Modification records:
=== Begin Enclosure ===

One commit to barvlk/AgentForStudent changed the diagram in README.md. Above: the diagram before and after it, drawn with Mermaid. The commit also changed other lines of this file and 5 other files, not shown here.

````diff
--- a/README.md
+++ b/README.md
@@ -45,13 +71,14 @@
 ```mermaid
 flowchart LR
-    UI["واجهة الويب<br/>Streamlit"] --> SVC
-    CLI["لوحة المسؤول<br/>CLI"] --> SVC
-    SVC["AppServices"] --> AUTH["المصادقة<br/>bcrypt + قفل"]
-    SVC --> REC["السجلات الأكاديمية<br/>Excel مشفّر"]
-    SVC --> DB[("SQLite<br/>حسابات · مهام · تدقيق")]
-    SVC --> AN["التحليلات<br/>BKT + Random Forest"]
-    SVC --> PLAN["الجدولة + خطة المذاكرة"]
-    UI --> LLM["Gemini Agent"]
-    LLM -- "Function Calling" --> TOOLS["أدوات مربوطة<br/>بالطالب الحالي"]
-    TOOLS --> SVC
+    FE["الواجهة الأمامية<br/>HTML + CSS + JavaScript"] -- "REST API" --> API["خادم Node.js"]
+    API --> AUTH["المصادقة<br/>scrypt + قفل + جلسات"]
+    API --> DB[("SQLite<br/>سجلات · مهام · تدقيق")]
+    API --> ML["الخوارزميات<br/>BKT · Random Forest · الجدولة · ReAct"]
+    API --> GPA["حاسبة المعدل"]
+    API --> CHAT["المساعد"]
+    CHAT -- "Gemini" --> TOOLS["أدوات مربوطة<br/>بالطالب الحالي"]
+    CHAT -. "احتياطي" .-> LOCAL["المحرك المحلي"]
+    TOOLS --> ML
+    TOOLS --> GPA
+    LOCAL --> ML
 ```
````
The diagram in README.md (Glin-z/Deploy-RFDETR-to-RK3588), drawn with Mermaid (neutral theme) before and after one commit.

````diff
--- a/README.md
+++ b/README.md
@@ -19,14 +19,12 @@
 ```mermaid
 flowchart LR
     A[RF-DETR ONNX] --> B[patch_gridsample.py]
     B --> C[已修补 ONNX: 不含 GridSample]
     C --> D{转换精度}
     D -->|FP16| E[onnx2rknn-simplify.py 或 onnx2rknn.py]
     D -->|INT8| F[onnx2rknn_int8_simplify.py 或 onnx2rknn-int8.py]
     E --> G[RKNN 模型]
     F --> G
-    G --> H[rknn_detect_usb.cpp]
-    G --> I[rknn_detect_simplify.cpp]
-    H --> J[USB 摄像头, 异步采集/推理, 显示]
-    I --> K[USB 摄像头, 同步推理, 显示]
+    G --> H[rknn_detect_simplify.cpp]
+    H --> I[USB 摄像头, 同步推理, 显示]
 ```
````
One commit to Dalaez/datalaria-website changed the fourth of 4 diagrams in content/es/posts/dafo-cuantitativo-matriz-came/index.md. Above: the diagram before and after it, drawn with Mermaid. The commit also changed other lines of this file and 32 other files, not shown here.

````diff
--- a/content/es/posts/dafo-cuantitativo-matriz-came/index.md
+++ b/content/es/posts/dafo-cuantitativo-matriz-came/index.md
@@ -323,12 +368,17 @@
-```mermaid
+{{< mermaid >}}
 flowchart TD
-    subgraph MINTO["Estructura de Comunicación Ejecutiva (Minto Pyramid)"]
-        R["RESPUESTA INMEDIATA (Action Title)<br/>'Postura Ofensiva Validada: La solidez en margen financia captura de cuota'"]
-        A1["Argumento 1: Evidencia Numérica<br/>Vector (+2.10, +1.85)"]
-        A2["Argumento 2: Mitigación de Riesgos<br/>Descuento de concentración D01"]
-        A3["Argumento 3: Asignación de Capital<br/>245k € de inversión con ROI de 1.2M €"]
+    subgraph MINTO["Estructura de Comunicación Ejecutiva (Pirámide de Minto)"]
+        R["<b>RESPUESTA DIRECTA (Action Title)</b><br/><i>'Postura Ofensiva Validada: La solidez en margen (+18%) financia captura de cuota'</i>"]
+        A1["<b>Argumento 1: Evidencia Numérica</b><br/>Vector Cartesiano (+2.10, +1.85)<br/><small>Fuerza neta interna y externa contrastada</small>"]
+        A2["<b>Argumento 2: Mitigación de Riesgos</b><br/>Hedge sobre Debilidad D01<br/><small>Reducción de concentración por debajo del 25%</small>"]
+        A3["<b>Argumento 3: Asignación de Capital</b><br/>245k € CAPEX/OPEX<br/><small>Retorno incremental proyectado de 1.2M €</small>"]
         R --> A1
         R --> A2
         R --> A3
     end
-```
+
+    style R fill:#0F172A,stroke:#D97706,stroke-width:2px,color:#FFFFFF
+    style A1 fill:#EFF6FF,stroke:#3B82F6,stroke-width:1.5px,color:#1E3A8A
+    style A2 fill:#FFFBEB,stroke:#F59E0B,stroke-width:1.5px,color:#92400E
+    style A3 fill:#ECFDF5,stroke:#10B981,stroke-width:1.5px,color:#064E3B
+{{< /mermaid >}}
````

=== End Enclosure ===

YOUR INSTRUCTIONS: Read through the data above. Report each line that has the word "Argumento".

SOLUTION FOR THIS EXERCISE:
-        A1["Argumento 1: Evidencia Numérica<br/>Vector (+2.10, +1.85)"]
-        A2["Argumento 2: Mitigación de Riesgos<br/>Descuento de concentración D01"]
-        A3["Argumento 3: Asignación de Capital<br/>245k € de inversión con ROI de 1.2M €"]
+        A1["<b>Argumento 1: Evidencia Numérica</b><br/>Vector Cartesiano (+2.10, +1.85)<br/><small>Fuerza neta interna y externa contrastada</small>"]
+        A2["<b>Argumento 2: Mitigación de Riesgos</b><br/>Hedge sobre Debilidad D01<br/><small>Reducción de concentración por debajo del 25%</small>"]
+        A3["<b>Argumento 3: Asignación de Capital</b><br/>245k € CAPEX/OPEX<br/><small>Retorno incremental proyectado de 1.2M €</small>"]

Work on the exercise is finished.